The path to 300+ keywords starts with listing out 10 or so descriptive words and phrases that apply to the book. I started with “Science fiction,” “space opera,” “wormhole,” and so forth.
Then you start typing those words into the Amazon search window, taking note of what pops up in the auto-complete list below. Also type “a” after your word and see how it completes, then “b”, and so on. If anything in the auto-complete lists looks like your book, add it to your list. This got me from 10 to 40.
Next, take some of the best of those descriptive keywords, and type them into the search window, finally hitting the “Enter” key and actually letting it search. Check out the top 20 books that come up, and add them to your list. Title, author, and series name. The idea here is that if someone is searching for one of those books, they may be interested in your book, too.
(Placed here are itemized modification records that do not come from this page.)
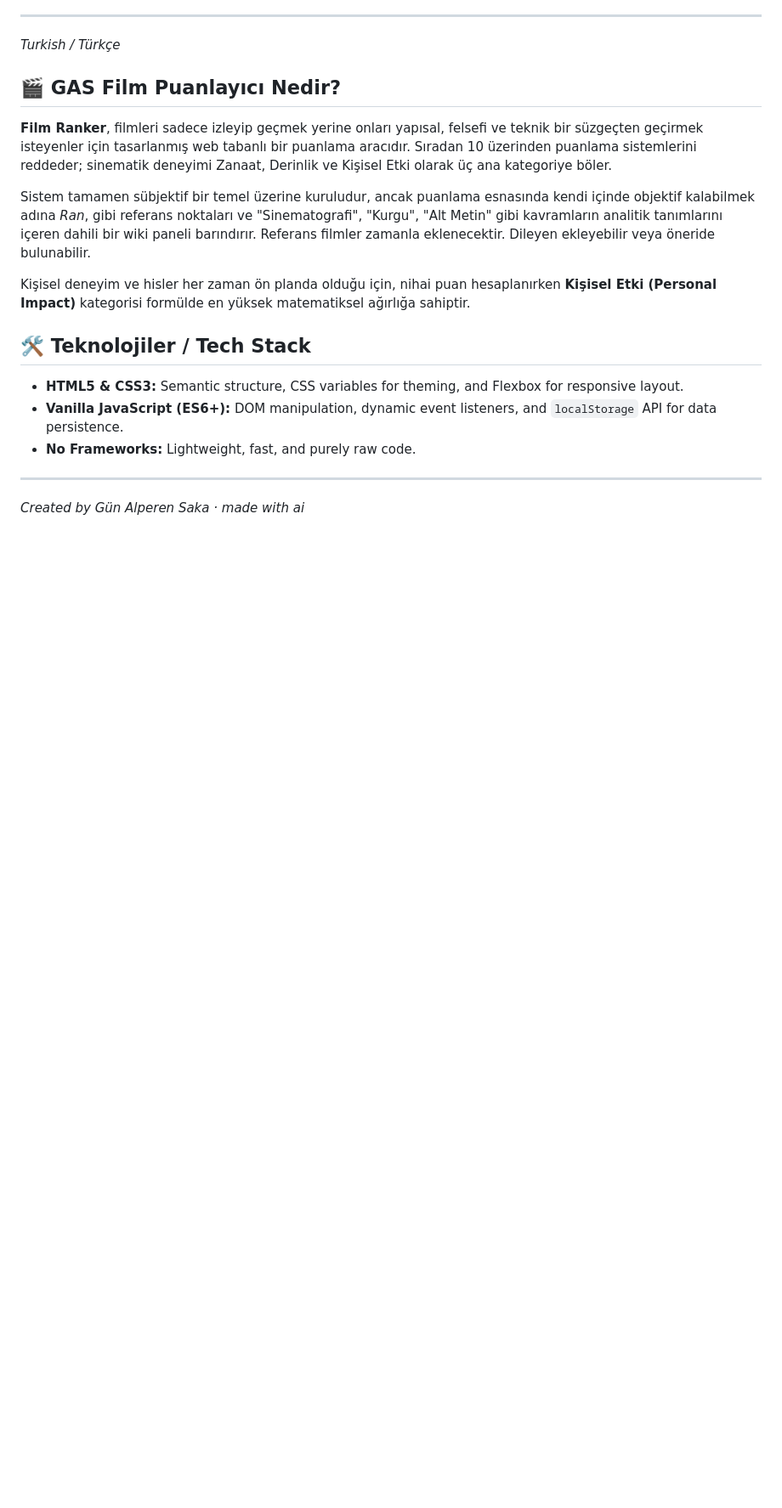
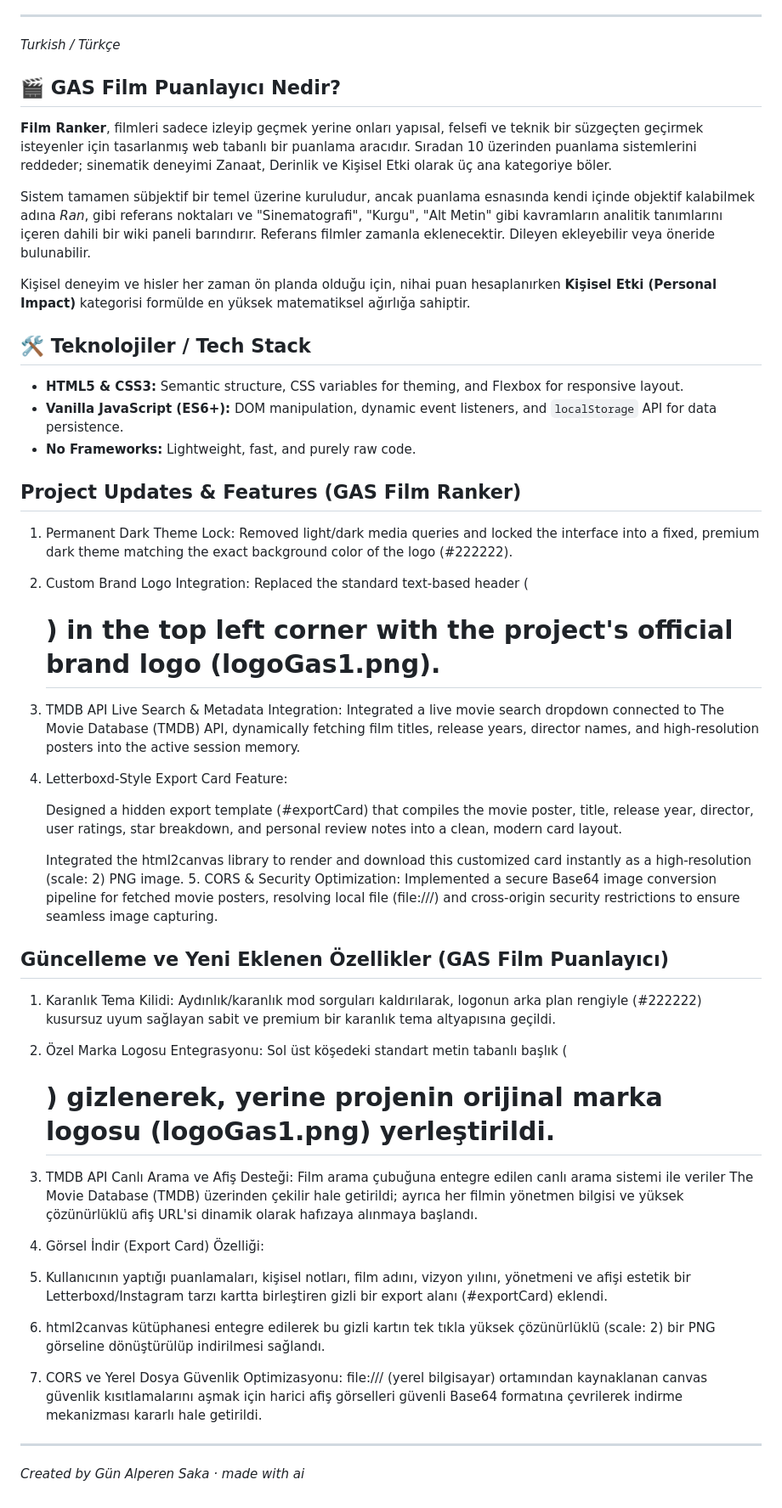
Before and after one commit to ratgilmour/FilmRankerGas, a Markdown page: README.md, the part around the change. Shown at 85% size. Drawn GitHub-style; blank space fills up the shorter version.

```diff
--- a/README.md
+++ b/README.md
@@ -49,5 +49,33 @@ Kişisel deneyim ve hisler her zaman ön planda olduğu için, nihai puan hesapl
 *   **Vanilla JavaScript (ES6+):** DOM manipulation, dynamic event listeners, and `localStorage` API for data persistence.
 *   **No Frameworks:** Lightweight, fast, and purely raw code.
 
+
+## Project Updates & Features (GAS Film Ranker)
+
+   1. Permanent Dark Theme Lock: Removed light/dark media queries and locked the interface into a fixed, premium dark theme matching the exact background color of the logo (#222222).
+   2. Custom Brand Logo Integration: Replaced the standard text-based header (<h1>) in the top left corner with the project's official brand logo (logoGas1.png).
+   3. TMDB API Live Search & Metadata Integration: Integrated a live movie search dropdown connected to The Movie Database (TMDB) API, dynamically fetching film titles, release years, director names, and high-resolution posters into the active session memory.
+   4. Letterboxd-Style Export Card Feature:
+
+        Designed a hidden export template (#exportCard) that compiles the movie poster, title, release year, director, user ratings, star breakdown, and personal review notes into a clean, modern card layout.
+
+        Integrated the html2canvas library to render and download this customized card instantly as a high-resolution (scale: 2) PNG image.
+    5. CORS & Security Optimization: Implemented a secure Base64 image conversion pipeline for fetched movie posters, resolving local file (file:///) and cross-origin security restrictions to ensure seamless image capturing.
+
+## Güncelleme ve Yeni Eklenen Özellikler (GAS Film Puanlayıcı)
+
+   1. Karanlık Tema Kilidi: Aydınlık/karanlık mod sorguları kaldırılarak, logonun arka plan rengiyle (#222222) kusursuz uyum sağlayan sabit ve premium bir karanlık tema altyapısına geçildi.
+
+   2. Özel Marka Logosu Entegrasyonu: Sol üst köşedeki standart metin tabanlı başlık (<h1>) gizlenerek, yerine projenin orijinal marka logosu (logoGas1.png) yerleştirildi.
+
+   3. TMDB API Canlı Arama ve Afiş Desteği: Film arama çubuğuna entegre edilen canlı arama sistemi ile veriler The Movie Database (TMDB) üzerinden çekilir hale getirildi; ayrıca her filmin yönetmen bilgisi ve yüksek çözünürlüklü afiş URL'si dinamik olarak hafızaya alınmaya başlandı.
+
+   4. Görsel İndir (Export Card) Özelliği:
+
+   5. Kullanıcının yaptığı puanlamaları, kişisel notları, film adını, vizyon yılını, yönetmeni ve afişi estetik bir Letterboxd/Instagram tarzı kartta birleştiren gizli bir export alanı (#exportCard) eklendi.
+   6. html2canvas kütüphanesi entegre edilerek bu gizli kartın tek tıkla yüksek çözünürlüklü (scale: 2) bir PNG görseline dönüştürülüp indirilmesi sağlandı.
+   7. CORS ve Yerel Dosya Güvenlik Optimizasyonu: file:/// (yerel bilgisayar) ortamından kaynaklanan canvas güvenlik kısıtlamalarını aşmak için harici afiş görselleri güvenli Base64 formatına çevrilerek indirme mekanizması kararlı hale getirildi.
+
+
 ---
 *Created by Gün Alperen Saka &middot; made with ai*
```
Kindlepreneur sells a very popular tool, called KDP Rocket, which automates this process. I think that would be very handy for authors with several books, but for now, I’ll do it the hard way (it took me about 2 hours to build my list).
Once you have your keywords, you set them up in your AMS campaign, and choose a bid amount for each one. Amazon helpfully provides a range of bids which typically gets the ad seen. I chose a default of $0.25 each, then if the suggested range was lower, I adjusted my bid down to match. In a few cases, where I thought the match to my book was excellent, I raised my bid to $0.40.
Dave Chesson recommends having several campaigns for the same book, each one with a tailored “blurb” to appeal to people who used a subset of the keywords. For now, I just put all the keywords into one campaign, to gain some experience and knowledge.
Here’s my AMS dashboard, showing my one campaign (it actually started yesterday, Sept 21, despite what this says):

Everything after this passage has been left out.